======== DATASET ENTRIES ========
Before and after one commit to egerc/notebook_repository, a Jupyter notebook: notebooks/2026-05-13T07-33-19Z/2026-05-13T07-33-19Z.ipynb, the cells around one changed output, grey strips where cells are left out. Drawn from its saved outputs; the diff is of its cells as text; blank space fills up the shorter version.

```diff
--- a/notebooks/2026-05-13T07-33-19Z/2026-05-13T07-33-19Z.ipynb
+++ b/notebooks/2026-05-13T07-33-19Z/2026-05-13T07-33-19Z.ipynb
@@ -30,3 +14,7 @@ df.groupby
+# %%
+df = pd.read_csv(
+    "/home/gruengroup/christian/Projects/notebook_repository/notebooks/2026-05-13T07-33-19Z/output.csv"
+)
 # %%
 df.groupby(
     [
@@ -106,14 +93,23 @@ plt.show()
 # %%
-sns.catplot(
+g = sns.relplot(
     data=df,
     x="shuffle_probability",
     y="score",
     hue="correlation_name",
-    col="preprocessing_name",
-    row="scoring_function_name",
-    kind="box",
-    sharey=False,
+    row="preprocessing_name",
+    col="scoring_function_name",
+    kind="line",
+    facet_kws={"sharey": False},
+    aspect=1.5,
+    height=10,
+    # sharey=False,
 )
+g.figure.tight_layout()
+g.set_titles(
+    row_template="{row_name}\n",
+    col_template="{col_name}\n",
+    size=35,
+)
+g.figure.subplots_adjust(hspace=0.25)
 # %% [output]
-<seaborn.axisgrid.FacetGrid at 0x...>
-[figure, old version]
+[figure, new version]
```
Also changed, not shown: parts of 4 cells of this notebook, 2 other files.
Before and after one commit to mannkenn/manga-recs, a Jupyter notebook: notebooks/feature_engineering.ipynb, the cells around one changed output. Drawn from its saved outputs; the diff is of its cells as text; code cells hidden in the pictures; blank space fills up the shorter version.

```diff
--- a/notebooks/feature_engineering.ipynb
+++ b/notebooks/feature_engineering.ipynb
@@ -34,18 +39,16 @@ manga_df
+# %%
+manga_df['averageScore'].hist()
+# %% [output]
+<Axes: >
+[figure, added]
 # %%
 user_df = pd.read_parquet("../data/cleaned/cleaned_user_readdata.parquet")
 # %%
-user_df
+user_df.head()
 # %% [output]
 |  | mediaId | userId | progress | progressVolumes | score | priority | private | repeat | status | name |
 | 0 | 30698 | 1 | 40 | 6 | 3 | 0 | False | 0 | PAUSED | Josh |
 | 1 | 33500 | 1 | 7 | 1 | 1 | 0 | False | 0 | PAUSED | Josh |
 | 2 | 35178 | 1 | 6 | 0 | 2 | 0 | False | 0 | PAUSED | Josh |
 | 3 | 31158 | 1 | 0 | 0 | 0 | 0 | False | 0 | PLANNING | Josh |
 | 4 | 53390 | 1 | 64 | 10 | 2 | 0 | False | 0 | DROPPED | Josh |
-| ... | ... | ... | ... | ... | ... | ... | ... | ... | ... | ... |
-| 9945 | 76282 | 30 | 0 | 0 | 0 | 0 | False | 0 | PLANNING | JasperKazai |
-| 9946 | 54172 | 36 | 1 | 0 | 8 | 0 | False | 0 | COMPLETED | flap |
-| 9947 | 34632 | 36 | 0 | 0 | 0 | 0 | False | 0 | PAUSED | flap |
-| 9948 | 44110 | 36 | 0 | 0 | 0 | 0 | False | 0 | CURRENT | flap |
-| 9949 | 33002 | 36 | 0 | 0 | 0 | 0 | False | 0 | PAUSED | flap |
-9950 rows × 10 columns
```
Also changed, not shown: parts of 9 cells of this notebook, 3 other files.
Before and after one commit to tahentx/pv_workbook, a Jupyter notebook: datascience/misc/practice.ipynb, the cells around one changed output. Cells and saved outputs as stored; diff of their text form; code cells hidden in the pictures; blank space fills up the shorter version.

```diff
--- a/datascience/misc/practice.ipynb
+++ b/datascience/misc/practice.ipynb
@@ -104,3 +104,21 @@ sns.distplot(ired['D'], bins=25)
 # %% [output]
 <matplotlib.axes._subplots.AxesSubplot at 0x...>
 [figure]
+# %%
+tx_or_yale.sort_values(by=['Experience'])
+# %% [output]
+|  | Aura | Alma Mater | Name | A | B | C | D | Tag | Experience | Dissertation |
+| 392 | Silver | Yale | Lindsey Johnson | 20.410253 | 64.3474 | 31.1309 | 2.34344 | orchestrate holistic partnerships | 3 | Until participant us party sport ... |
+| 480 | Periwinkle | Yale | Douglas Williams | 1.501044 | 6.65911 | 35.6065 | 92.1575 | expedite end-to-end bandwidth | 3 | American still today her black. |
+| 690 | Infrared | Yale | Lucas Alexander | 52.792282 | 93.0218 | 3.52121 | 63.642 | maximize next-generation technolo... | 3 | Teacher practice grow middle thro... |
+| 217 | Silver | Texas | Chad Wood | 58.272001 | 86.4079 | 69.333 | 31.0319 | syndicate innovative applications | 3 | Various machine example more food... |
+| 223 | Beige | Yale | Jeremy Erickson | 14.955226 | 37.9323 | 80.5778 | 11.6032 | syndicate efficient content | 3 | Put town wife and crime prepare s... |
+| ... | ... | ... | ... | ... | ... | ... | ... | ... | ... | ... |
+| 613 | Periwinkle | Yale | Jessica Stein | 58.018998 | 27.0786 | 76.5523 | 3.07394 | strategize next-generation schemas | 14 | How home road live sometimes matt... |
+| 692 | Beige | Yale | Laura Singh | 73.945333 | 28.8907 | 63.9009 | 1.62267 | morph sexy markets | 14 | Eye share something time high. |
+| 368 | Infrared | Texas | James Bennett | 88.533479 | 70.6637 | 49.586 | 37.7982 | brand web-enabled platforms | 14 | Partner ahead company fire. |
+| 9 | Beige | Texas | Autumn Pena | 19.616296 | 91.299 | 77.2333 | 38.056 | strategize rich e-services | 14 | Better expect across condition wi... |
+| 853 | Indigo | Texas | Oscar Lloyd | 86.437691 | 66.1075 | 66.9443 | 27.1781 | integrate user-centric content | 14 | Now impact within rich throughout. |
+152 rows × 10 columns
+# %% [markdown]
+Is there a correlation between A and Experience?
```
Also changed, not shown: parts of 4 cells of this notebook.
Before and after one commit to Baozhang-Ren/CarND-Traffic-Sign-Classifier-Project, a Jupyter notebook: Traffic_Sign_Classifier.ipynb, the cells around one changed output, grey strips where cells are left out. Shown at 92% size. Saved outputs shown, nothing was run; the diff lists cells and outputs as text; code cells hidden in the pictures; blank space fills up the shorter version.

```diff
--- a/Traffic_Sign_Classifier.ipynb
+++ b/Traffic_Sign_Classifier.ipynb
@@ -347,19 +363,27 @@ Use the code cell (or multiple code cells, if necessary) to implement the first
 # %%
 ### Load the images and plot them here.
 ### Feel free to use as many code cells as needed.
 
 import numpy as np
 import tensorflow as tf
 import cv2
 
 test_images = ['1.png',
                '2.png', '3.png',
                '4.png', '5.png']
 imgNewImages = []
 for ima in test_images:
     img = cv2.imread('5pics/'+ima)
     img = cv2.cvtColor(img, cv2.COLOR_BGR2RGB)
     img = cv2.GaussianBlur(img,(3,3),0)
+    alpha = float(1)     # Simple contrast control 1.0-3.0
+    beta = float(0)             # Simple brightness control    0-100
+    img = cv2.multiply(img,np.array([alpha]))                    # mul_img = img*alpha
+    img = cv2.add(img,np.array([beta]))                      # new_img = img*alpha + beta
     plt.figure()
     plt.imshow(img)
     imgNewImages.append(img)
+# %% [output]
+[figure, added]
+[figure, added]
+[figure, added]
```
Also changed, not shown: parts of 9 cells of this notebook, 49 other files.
========
ASSIGNMENT
The lines above that hold the string "sharey" are to be located and copied.

OUTPUT
-    sharey=False,
+    facet_kws={"sharey": False},
+    # sharey=False,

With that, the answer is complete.